■ Aim of the task ■
Take from the records below each line that holds "offline".
──────── Recorded data
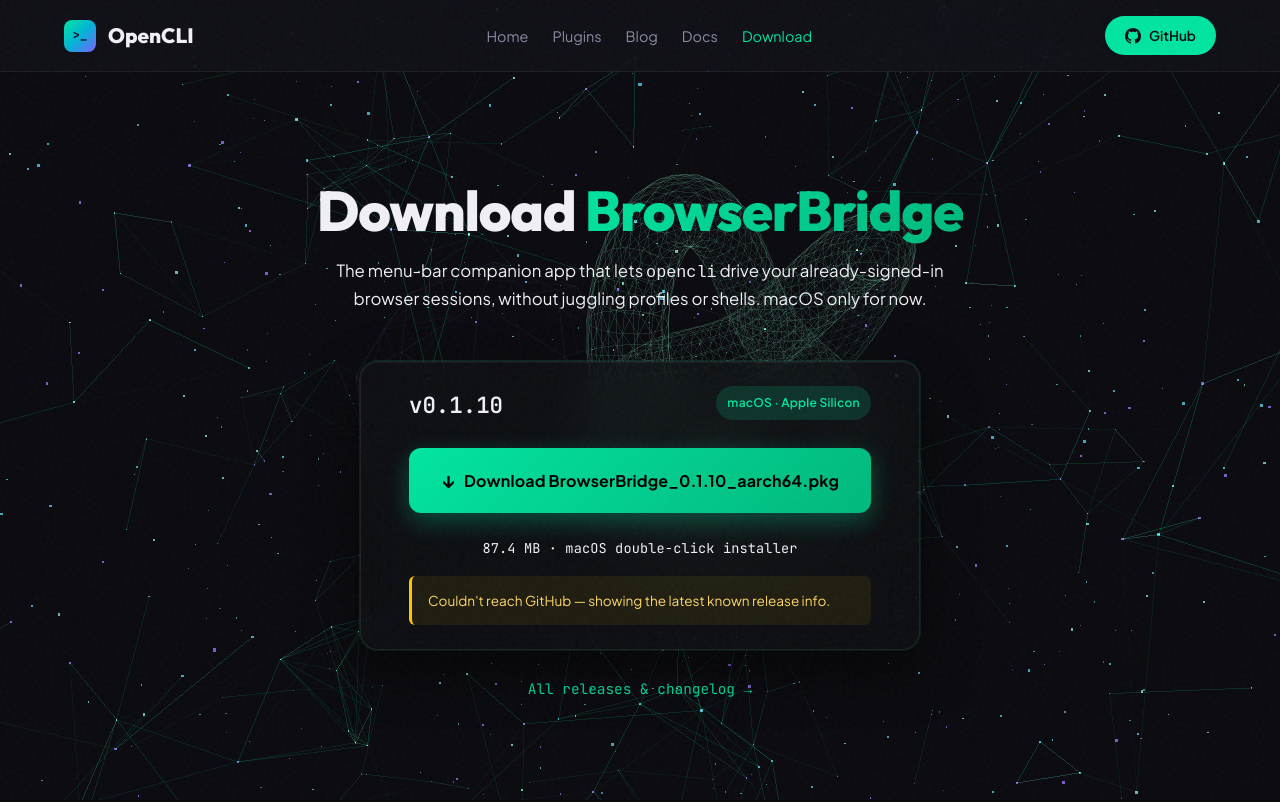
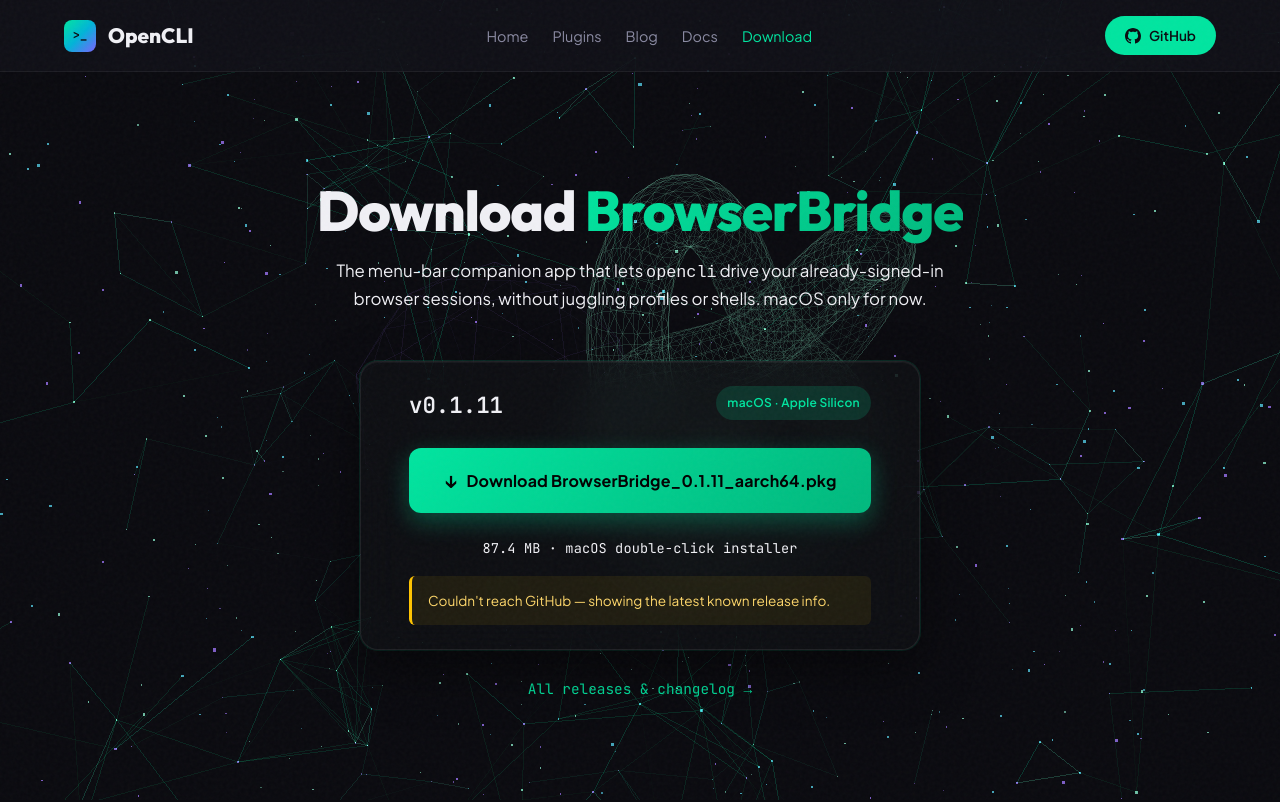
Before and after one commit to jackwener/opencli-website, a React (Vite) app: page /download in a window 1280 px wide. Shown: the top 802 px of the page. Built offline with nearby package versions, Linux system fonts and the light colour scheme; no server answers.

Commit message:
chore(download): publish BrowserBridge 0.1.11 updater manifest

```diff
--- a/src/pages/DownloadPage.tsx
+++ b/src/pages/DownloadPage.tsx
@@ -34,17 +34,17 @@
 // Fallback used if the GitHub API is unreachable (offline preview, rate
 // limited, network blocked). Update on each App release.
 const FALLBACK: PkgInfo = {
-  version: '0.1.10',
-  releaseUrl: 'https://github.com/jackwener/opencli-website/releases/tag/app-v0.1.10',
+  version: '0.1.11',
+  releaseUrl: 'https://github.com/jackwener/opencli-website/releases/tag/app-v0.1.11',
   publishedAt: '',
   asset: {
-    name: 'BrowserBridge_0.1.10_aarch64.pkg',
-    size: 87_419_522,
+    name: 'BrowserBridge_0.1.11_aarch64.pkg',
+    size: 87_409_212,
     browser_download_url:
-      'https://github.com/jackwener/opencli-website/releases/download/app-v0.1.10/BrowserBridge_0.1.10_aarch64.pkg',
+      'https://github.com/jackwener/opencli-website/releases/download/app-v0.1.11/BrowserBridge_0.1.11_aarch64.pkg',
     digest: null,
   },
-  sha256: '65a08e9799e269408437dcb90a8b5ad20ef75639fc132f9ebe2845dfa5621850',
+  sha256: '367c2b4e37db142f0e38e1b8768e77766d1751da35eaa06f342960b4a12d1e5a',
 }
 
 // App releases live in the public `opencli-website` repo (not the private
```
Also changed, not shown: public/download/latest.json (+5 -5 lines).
────────────────
■ Output of the task ■
Before and after one commit to jackwener/opencli-website, a React (Vite) app: page /download in a window 1280 px wide. Shown: the top 802 px of the page. Built offline with nearby package versions, Linux system fonts and the light colour scheme; no server answers.
 // Fallback used if the GitHub API is unreachable (offline preview, rate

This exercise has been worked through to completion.